Top-ranked Kentucky too much for USC

South Carolina's Sindarius Thornwell attempts a shot between Kentucky defenders Marcus Lee (00) and Dakari Johnson (44) during the Gamecocks' 58-43 loss Saturday to the top-ranked Wildcats. (AP Photo/Willis Glassgow)

COLUMBIA – There was always a hand, there was always a body, there was always a future NBA player in the way. And as a result, there were too many South Carolina shot attempts that went everywhere expect through the rim.

USC’s offensive struggles were on display again Saturday, and this time against an opponent which left no room for error. Long, tall, and top-ranked Kentucky held the Gamecocks to just four made field goals in the second half, snuffing out any hopes of a repeat of last season’s upset and winning 58-43 before the first sellout crowd at 18,000-seat Colonial Life Arena in four years.

“It’s difficult when everybody down there is 7-foot,” said guard Sindarius Thornwell, who led the Gamecocks with 14. “… It’s tough shooting over the top of them. When you’re jumping, all you see is their hands.”

That much was evident in a game where USC suffered through prolonged offensive droughts, including a nearly 10-minute period spanning the halves without a field goal. The Gamecocks took a 24-23 lead on a Thornwell 3-pointer with 4:31 remaining in the half, but then went scoreless until the break, went without a field goal for nine minutes and 48 seconds, and managed just 19 points the remainder of the game.

South Carolina finished with 12 made field goals – as many as the Wildcats had in the first half.

“We’ve got to make some shots,” head coach Frank Martin said. “When you do get an opportunity against a team like Kentucky, you’ve got to make it. And we didn’t.”

The Wildcats (19-0, 6-0 SEC) didn’t exactly light it up, either. South Carolina’s defense held Kentucky 18 points below its scoring average, and allowed just six made field goals in the second half. But the Wildcats found other ways – shooting 19-of-27 from the free throw line, and getting 21 points off 12 USC turnovers – to keep a double-digit lead and maintain their quest for the first perfect season in men’s college basketball since Indiana in 1976.

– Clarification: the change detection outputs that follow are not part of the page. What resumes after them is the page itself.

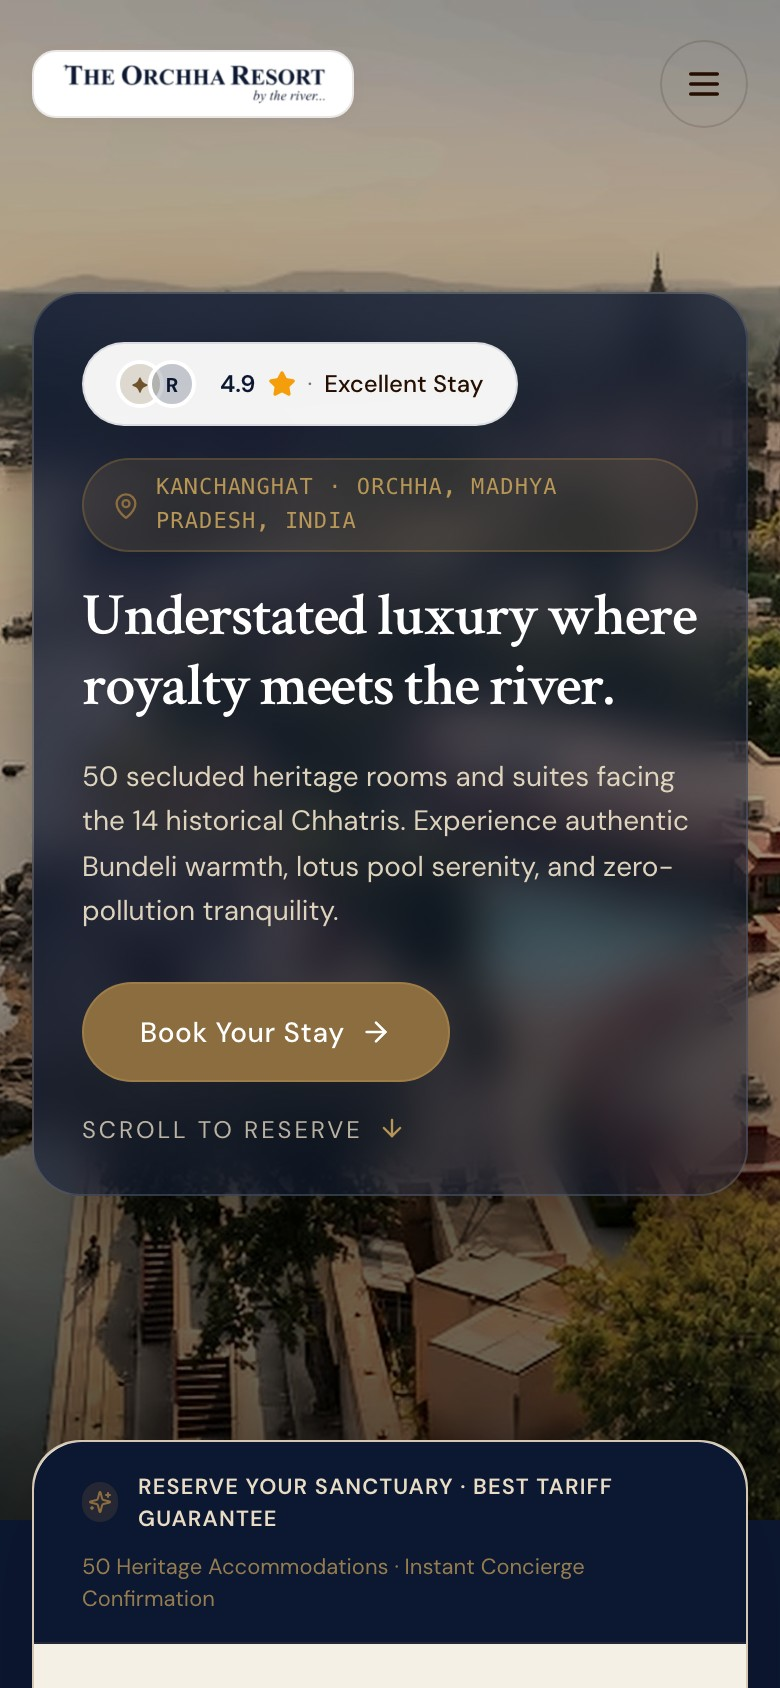
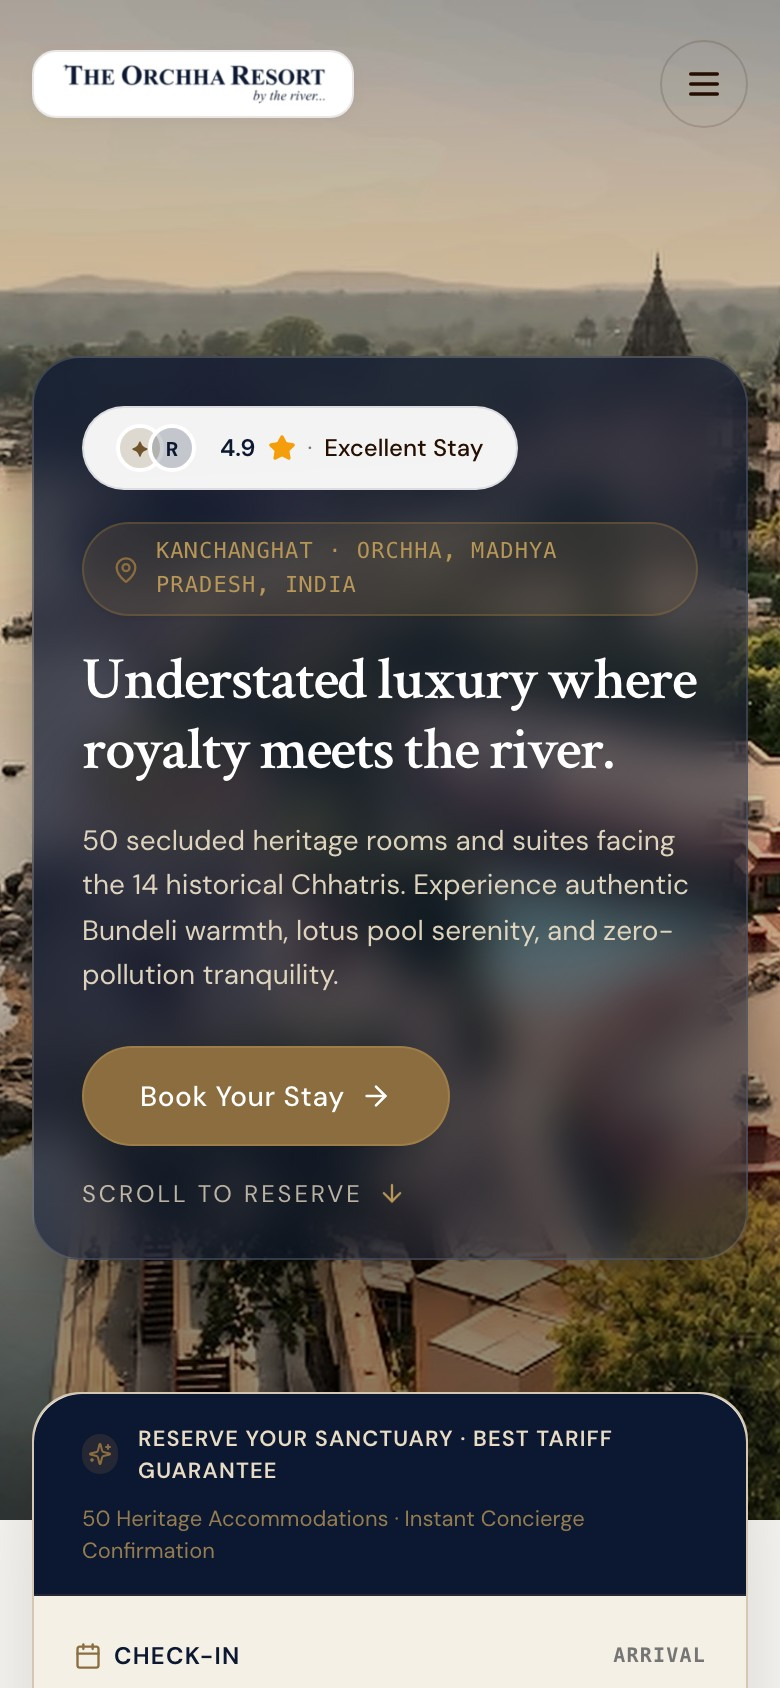
feat(hero): deploy new 4K sunrise over River Betwa and Royal Cenotaphs as homepage hero with scroll zoom

diff --git a/src/lib/assets.ts b/src/lib/assets.ts
@@ -61,13 +61,13 @@ export const RESORT_ASSETS: Record<string, ResortAsset> = {
   heroDesktop: {
     id: "hero-desktop",
     category: "hero",
-    title: "The Orchha Resort Aerial River Panorama & Royal Cenotaphs at Golden Hour (4K UHD)",
-    description: "Breathtaking high-definition aerial panorama of The Orchha Resort along the Betwa River with the 14 Royal Chhatris in the evening golden light",
+    title: "The Royal Cenotaphs at Golden Sunrise on River Betwa (4K UHD)",
+    description: "Breathtaking 4K Ultra-HD panorama of the ancient Bundela Cenotaphs (Chhatris) across the mist and waters of River Betwa at golden sunrise",
     src: "/images/resort/hero/hero-aerial-chhatris-river.jpg",
     aspectRatio: "16:9",
     width: 3840,
-    height: 2160,
-    alt: "Aerial panorama of The Orchha Resort nestled along the Betwa River with the 14 Royal Cenotaphs at golden hour",
+    height: 2865,
+    alt: "Golden sunrise over River Betwa with morning mist and the monumental 14 Royal Cenotaphs in Orchha",
     isStagingPlaceholder: false,
     targetPlacement: "Homepage Hero Section (Desktop)",
     replacementFileName: "hero-aerial-chhatris-river.jpg",
@@ -75,13 +75,13 @@ export const RESORT_ASSETS: Record<string, ResortAsset> = {
   heroMobile: {
     id: "hero-mobile",
     category: "hero",
-    title: "The Orchha Resort Aerial River Panorama & Royal Cenotaphs at Golden Hour (4K UHD)",
-    description: "Breathtaking high-definition aerial panorama of The Orchha Resort along the Betwa River with the 14 Royal Chhatris in the evening golden light",
+    title: "The Royal Cenotaphs at Golden Sunrise on River Betwa (4K UHD)",
+    description: "Breathtaking 4K Ultra-HD panorama of the ancient Bundela Cenotaphs (Chhatris) across the mist and waters of River Betwa at golden sunrise",
     src: "/images/resort/hero/hero-aerial-chhatris-river.jpg",
     aspectRatio: "16:9",
     width: 3840,
-    height: 2160,
-    alt: "Aerial panorama of The Orchha Resort nestled along the Betwa River with the 14 Royal Cenotaphs at golden hour",
+    height: 2865,
+    alt: "Golden sunrise over River Betwa with morning mist and the monumental 14 Royal Cenotaphs in Orchha",
     isStagingPlaceholder: false,
     targetPlacement: "Homepage Hero Section (Mobile)",
     replacementFileName: "hero-aerial-chhatris-river.jpg",

diff --git a/src/components/hero/HeroScrollBookingSequence.tsx b/src/components/hero/HeroScrollBookingSequence.tsx
@@ -70,7 +70,7 @@ export function HeroScrollBookingSequence({ className }: HeroScrollBookingSequen
               priority
               sizes="100vw"
               quality={95}
-              className="object-cover object-center"
+              className="object-cover object-[center_40%]"
               style={{
                 backfaceVisibility: "hidden",
                 WebkitBackfaceVisibility: "hidden",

“It was that kind of game,” said Wildcats coach John Calipari. “I didn’t want to get away from who we were. Everybody said, ‘It’s a good team to zone.’ Well, that’s not who we are. I don’t need to trick anybody. This is who we are.”

That would be a stifling man-to-man squad which avoided another upset in Columbia, where the Wildcats had lost three of their previous five. Devin Booker came off the bench to score 18 and Aaron Harrison added 13, but it was a defensive effort which routinely forced USC (10-8, 1-5) to work deep into the shot clock that ended any hopes of an upset like those the Gamecocks pulled here in 2010 and 2014.

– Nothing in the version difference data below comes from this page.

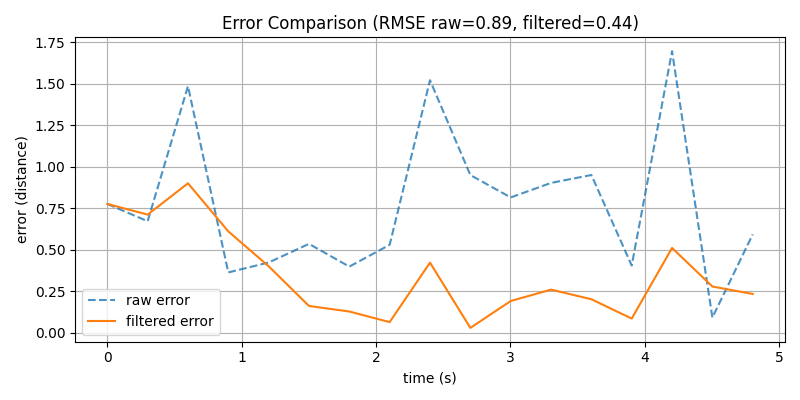
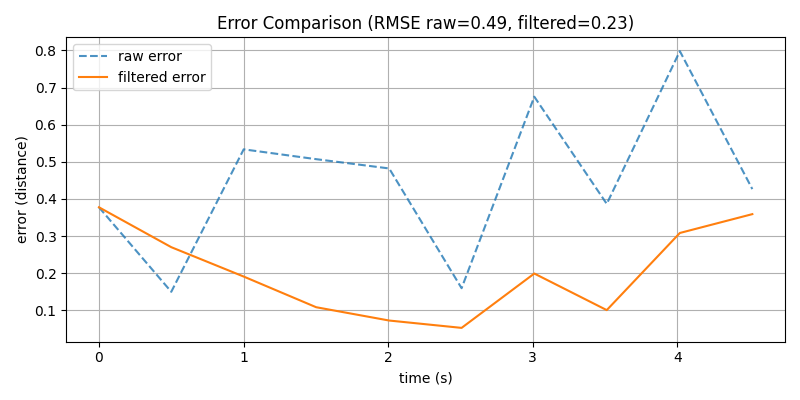
refine appearance

diff --git a/scripts/plot.py b/scripts/plot.py
@@ -60,9 +60,9 @@ def main():
     # =========================
     plt.figure(figsize=(8, 4))
 
-    plt.plot(time, df_truth["x"], label="truth", linewidth=2)
-    plt.plot(time, df_raw["x"], label="raw", linestyle="--", alpha=0.8) # メモ：ここのalphaは見た目の透明度
-    plt.plot(time, df_filtered["x"], label="filtered", linewidth=2)
+    plt.plot(time, df_truth["x"], label="truth")
+    plt.plot(time, df_raw["x"], label="raw", linestyle="--", alpha=0.8)
+    plt.plot(time, df_filtered["x"], label="filtered")
 
     plt.xlabel("time (s)")
     plt.ylabel("position x")

diff --git a/src/config/config.cpp b/src/config/config.cpp
@@ -50,6 +50,9 @@ void validateConfig(const Config& config) {
     if (config.sensor_interval_ms <= 0) {
         throw std::runtime_error("interval must be > 0");
     }
+    if (config.noise_stddev > 5.0) {
+    std::cout << "[WARN] noise is large, result may be unstable" << std::endl;
+    }
     if (config.alpha < 0.0 || config.alpha > 1.0) {
         throw std::runtime_error("alpha must be in [0, 1]");
     }

diff --git a/README.md b/README.md
@@ -100,9 +100,9 @@ RMSE = sqrt(mean((pred - truth)^2))
 
 ```
 === RMSE Evaluation ===
-Raw        : 0.89
-Filtered   : 0.44
-Improvement: 50.7%
+Raw        : 0.489
+Filtered   : 0.233
+Improvement: 52.2%
 ```
 
 👉 EMAにより約50%の精度改善を確認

“It just goes with our team concept,” Booker said. “Shutting teams out, that’s what we try to do. It’s easy with bigs back there.”

Those bigs – 6-11 Karl-Anthony Towns and 7-foot Willie Cauley-Stein in particular – blocked nine shots and altered twice that many, limiting South Carolina to 14 points in the paint. Kentucky entered the game as the national leader in blocked shots, averaging 8.1 per game and recording 10 or more in eight outings.

“When I look that way, it’s 7-foot. When I look this way, it’s 6-7,” Martin said. “So you’re swallowed up by size. And that’s why they’re good. They’re so big at every spot.”

USC’s defense kept the game within reach in the second half, but the Gamecocks simply couldn’t score enough to mount a comeback. Martin praised his team’s effort, which he said was more like what he saw from USC during its seven-game winning streak in pre-conference play, and much improved from a lackluster second-half performance in a loss Tuesday to Tennessee.

“It’s hard to beat anybody, let alone the No. 1 team in the country, when you shoot 22 percent,” he said. “But if our fight is where it needs to be, we’ll be OK.”

That bit of hope, though, is obscured by another skid to start SEC play. The Gamecocks opened 0-6 in the league last season, and only a missed 3-pointer at the buzzer by Alabama’s Levi Randolph is preventing them from being there again. South Carolina’s offense, so effective during an unbeaten December, has become decidedly more erratic during a conference slate in which USC is shooting 38 percent.

It was worse than that Saturday against No. 1 Kentucky – though there were a few tall mitigating factors in the way.

“Not much you can do. They’re doing everything they can,” Martin said. “Kentucky’s good. They’re real good defensively. We got some looks, and we just weren’t making them.”